We are responsible for training others how to treat us. Which, frankly, is scary when you think about it. Not only do our beliefs shape our perception of ourselves, but they reflect onto everyone around us. We accept what we think we deserve. If our self-esteem or self-worth is low, this means we end up encouraging and accepting very little.
This becomes especially prominent in romantic relationships. Relationships where you become intertwined with another person and end up seeking a lot of your self-worth and validation from them and the relationship you share.
The beliefs we uphold
When we have low self-esteem or any negative views of ourselves, these manifest as core, unchanging beliefs. We’ve made peace with the fact we’re not worthy, and we carry this around like a weight on our shoulders. It’s something we accept that influences our perception and understanding of our identity.
These beliefs are the stories you tell yourself, and they set the foundation for how you expect others to treat you. Previous insecurities, fractured developments, or past experiences lead you to believe you deserve to be treated in a certain way.
For example, a previous breakup left you feeling not good enough. Now, you’re constantly waiting for your new partner to realise this same fact. You’re putting this story out into the world. And, whether or not you’re aware of it, will subconsciously seek reinforcement for this belief – at any cost.
How this translates to others
You’re always getting a reflection of yourself from others. Because of this, the toxic or negative behaviour of others suits us at first. You don’t feel you’re worthy. Therefore, when your partner speaks down to you, you put up with it nonetheless. They’re reinforcing a belief you already had. A story you’ve already told yourself a hundred times over.
You allow it because you don’t recognise the fact you deserve more. We end up tolerating behaviour we’re not really okay with, because we expect nothing less. And you just want to be right. You want to prove that you aren’t in fact good enough. We seek proof that we’re just as we perceive ourselves to be. All of this is an unconscious process we don’t even realise we are doing.

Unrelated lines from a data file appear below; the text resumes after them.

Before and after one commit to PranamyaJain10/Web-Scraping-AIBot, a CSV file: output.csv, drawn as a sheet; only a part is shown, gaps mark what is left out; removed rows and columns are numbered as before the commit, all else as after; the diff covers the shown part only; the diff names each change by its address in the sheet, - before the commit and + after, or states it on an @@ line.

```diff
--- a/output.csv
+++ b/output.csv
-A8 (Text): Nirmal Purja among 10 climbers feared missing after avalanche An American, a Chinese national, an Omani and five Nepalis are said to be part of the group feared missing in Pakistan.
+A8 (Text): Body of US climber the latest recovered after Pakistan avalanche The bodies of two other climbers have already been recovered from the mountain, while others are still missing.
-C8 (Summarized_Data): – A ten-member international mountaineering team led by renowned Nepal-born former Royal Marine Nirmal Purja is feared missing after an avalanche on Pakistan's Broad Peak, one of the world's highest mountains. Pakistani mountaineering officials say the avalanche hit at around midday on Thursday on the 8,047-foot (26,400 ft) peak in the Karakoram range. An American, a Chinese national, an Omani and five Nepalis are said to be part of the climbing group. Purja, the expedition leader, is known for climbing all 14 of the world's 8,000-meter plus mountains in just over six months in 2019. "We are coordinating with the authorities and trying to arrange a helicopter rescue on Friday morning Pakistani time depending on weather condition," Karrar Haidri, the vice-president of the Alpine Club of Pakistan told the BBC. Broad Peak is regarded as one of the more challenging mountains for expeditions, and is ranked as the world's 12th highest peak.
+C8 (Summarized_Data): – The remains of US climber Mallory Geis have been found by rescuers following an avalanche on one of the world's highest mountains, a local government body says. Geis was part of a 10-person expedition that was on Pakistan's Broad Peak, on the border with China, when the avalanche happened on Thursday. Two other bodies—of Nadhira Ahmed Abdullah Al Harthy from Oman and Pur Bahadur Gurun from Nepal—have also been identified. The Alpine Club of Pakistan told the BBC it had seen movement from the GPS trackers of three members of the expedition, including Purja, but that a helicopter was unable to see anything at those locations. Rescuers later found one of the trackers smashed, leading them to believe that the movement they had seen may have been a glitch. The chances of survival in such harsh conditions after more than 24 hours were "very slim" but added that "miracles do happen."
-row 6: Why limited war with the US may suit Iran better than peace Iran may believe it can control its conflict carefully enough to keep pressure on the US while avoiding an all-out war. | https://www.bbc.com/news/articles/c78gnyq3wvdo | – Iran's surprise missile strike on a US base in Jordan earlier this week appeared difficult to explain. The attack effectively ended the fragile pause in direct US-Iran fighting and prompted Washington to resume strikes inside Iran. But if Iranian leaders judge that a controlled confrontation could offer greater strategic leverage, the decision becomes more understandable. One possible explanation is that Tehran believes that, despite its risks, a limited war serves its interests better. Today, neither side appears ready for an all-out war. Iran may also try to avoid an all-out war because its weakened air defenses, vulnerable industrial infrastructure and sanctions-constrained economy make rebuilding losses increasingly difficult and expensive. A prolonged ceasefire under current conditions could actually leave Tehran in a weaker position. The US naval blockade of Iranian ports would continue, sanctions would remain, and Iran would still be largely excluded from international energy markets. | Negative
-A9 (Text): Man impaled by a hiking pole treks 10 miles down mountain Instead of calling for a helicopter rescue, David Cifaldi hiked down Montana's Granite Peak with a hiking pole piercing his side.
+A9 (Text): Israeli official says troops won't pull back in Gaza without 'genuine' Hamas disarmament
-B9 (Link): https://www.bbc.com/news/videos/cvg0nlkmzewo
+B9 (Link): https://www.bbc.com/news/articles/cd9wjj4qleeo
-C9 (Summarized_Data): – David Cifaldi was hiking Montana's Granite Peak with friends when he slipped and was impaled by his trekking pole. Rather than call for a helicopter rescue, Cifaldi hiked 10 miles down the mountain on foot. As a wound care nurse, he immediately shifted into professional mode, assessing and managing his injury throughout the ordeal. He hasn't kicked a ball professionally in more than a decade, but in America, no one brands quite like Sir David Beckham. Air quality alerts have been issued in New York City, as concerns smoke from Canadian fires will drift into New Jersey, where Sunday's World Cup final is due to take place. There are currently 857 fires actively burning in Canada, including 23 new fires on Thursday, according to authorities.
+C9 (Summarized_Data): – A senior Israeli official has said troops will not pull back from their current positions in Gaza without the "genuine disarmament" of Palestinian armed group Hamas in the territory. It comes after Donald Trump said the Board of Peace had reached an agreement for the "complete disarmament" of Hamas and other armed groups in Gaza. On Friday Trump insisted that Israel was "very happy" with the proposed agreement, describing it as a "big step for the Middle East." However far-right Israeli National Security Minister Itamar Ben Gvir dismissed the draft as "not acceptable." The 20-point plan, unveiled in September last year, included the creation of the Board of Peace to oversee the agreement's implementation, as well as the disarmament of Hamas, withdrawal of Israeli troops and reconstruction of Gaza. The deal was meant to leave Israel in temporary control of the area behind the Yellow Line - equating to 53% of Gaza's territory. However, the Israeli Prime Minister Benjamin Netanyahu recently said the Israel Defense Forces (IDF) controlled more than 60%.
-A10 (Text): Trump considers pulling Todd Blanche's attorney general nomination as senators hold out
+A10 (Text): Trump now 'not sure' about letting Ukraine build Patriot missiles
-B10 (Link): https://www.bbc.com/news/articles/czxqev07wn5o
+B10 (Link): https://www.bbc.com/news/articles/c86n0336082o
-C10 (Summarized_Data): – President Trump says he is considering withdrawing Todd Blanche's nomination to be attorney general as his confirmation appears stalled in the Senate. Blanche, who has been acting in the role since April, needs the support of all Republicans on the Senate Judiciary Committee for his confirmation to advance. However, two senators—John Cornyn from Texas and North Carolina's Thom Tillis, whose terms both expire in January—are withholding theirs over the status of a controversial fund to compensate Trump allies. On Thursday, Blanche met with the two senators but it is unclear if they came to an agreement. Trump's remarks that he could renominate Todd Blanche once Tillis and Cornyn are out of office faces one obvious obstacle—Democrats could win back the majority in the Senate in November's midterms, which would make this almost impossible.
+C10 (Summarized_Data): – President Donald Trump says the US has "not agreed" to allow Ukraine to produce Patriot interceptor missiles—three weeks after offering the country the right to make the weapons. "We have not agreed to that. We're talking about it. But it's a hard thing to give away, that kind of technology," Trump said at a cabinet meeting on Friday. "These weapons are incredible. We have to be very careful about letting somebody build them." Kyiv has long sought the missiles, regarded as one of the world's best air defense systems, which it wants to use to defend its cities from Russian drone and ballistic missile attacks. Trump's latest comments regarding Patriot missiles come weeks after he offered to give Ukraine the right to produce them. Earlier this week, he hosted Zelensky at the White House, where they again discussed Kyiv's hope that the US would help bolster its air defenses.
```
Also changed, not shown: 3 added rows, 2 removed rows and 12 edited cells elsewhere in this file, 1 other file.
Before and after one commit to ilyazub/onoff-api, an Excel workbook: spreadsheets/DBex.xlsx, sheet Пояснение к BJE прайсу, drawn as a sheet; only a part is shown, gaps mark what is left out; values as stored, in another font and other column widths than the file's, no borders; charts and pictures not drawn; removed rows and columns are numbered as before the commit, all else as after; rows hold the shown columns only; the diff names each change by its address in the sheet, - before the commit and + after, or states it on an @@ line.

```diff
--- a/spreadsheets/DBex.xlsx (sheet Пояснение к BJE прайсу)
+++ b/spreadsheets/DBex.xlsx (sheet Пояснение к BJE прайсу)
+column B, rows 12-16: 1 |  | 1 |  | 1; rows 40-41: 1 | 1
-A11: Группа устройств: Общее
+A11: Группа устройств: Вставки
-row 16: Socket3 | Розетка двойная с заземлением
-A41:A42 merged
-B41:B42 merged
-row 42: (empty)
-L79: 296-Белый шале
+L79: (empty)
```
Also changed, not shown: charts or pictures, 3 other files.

You have these fundamental beliefs and recognise that if you just do X, Y, or Z, your partner might act in a way that reinforces these beliefs. Eventually, they might treat you in the way you’re expecting and then you’ll prove yourself right on a deeply subconscious level.
What can be done?
If you take a step back, you can see where you are trying to reinforce yourself. When you do, you’ll quickly recognise toxicity or the negative aspects about a partner. You catch things slipping and are more likely to call them out and stand up for what you want. But a lot of this work starts with you.
Relationships like these aren’t always a lost cause. If you recognise some unsavoury traits about a partner, do you bin them off or try to make it work? Obviously, toxic relationships can escalate, and if a situation gets out of control, it’s in your best interest to leave.
But knowing whether a relationship is salvageable from a place of toxicity comes down to whether both parties are open. Is there evidence of potential for growth? Is this person open to new perspectives and prepared to meet you in the middle? Are they a fundamentally good person?
It’s about recognising the difference between a relationship in which you’re around out of fear of being alone or one that holds great potential.
The beliefs we hold about ourselves are powerful. Not only do they influence how we perceive ourselves, but they also manifest in the relationships we maintain, the partners we choose, and the way we allow ourselves to be treated. Start by asking yourself what core stories you believe about yourself and how these might be taking hold in your relationships.
If you find yourself struggling with negative views of yourself, I’d love to help. I aid my clients in uncovering whatever is holding them back, leading them on their journey to a more fulfilling, successful life. Get in touch with me here to get started.